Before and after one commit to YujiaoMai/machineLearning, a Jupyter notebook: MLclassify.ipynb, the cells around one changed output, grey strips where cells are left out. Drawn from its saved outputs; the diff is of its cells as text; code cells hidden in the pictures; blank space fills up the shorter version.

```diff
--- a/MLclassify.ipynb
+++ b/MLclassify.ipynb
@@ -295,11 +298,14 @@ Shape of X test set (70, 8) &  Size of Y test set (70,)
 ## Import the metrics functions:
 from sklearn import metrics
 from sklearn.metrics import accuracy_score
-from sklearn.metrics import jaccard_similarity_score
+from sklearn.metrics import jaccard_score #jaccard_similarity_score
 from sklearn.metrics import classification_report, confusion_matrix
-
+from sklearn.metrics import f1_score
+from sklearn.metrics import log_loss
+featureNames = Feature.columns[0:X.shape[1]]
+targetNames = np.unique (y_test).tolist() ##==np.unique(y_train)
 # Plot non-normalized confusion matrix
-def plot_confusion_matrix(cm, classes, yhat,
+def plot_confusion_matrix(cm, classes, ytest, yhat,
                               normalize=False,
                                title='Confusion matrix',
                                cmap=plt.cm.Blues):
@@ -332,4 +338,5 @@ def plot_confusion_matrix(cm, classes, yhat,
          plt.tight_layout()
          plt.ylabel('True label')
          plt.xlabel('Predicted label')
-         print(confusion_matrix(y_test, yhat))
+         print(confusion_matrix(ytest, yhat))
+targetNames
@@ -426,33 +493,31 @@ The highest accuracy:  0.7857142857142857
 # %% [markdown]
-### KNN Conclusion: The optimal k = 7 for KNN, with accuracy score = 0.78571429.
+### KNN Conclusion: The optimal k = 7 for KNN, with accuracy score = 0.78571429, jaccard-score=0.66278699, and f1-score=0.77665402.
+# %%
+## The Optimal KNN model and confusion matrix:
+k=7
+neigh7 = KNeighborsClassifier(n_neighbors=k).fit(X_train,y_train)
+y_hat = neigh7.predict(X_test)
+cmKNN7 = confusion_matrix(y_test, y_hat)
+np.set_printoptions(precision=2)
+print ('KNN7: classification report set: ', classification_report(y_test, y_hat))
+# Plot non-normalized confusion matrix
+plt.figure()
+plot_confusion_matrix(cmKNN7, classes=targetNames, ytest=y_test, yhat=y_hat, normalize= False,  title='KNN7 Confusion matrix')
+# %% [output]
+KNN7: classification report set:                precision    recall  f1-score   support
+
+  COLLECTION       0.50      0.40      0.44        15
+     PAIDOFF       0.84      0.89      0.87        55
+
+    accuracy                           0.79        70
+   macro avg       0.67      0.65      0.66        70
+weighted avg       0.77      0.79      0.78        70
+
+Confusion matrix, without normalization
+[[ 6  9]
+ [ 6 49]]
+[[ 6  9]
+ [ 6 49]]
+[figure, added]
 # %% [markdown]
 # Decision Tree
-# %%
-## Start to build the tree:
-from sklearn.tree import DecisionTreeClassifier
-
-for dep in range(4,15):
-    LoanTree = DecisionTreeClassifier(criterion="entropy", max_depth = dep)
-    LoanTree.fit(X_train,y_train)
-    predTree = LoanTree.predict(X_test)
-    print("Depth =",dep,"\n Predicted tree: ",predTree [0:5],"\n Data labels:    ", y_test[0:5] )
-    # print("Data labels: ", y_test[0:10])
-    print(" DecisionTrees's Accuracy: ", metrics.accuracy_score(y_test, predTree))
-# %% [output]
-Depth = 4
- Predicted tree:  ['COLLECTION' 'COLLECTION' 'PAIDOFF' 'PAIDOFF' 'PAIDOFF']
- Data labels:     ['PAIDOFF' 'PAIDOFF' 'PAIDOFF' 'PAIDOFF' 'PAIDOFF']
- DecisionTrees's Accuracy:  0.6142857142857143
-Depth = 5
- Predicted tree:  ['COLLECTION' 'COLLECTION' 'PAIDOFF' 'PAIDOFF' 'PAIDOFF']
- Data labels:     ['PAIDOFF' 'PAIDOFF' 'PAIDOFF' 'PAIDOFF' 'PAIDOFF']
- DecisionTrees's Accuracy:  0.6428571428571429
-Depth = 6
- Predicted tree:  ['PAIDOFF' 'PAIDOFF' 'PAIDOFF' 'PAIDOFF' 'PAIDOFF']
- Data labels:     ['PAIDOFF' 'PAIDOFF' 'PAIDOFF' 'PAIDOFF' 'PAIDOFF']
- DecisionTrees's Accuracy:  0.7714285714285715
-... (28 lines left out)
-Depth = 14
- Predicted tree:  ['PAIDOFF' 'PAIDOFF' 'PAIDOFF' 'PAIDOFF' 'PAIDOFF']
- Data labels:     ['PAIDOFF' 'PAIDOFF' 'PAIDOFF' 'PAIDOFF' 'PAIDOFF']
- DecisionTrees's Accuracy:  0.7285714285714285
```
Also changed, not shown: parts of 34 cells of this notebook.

== == ==

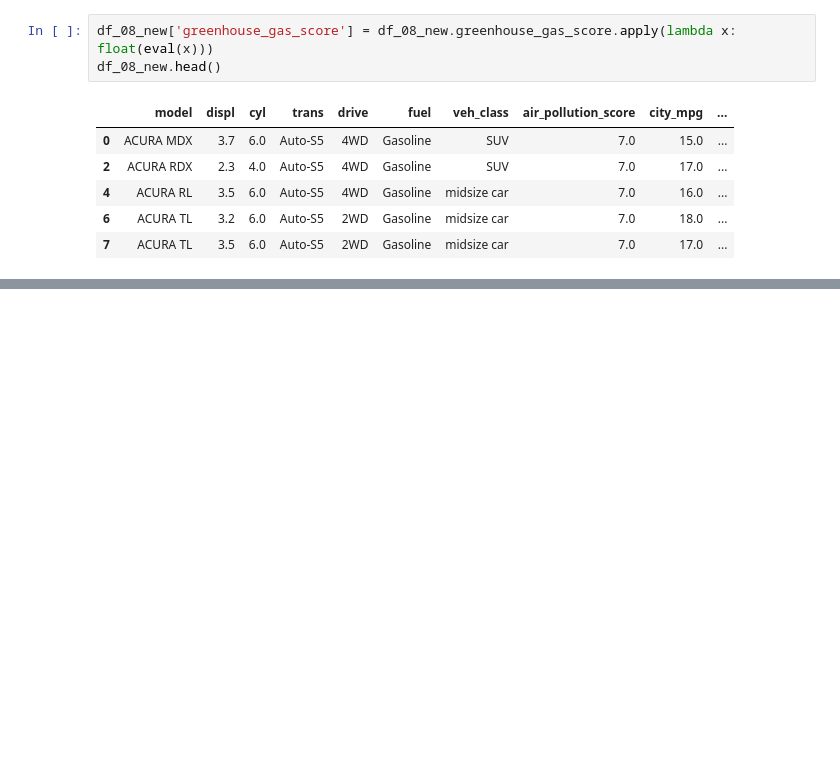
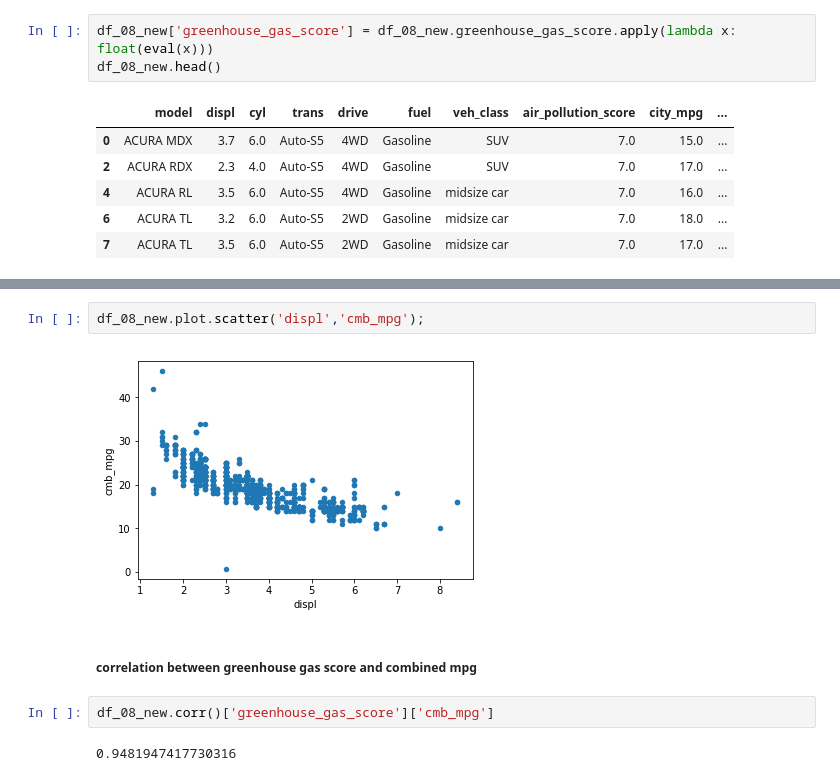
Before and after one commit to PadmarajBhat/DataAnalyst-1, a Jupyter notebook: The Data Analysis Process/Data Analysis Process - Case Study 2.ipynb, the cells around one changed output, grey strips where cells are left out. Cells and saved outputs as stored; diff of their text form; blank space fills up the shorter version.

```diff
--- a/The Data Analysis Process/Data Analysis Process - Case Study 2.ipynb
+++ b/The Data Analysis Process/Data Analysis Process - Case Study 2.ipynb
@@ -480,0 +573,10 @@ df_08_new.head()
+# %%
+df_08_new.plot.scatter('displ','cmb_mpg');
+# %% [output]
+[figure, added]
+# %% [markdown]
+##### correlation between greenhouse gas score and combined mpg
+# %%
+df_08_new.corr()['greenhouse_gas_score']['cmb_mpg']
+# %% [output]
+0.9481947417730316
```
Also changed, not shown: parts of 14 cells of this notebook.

== == ==

PROBLEM DETAILS: Looking only at the entries, count the lines that contain the word "sklearn", then state that count and nothing else.

RESPONSE TO THE EXERCISE: 8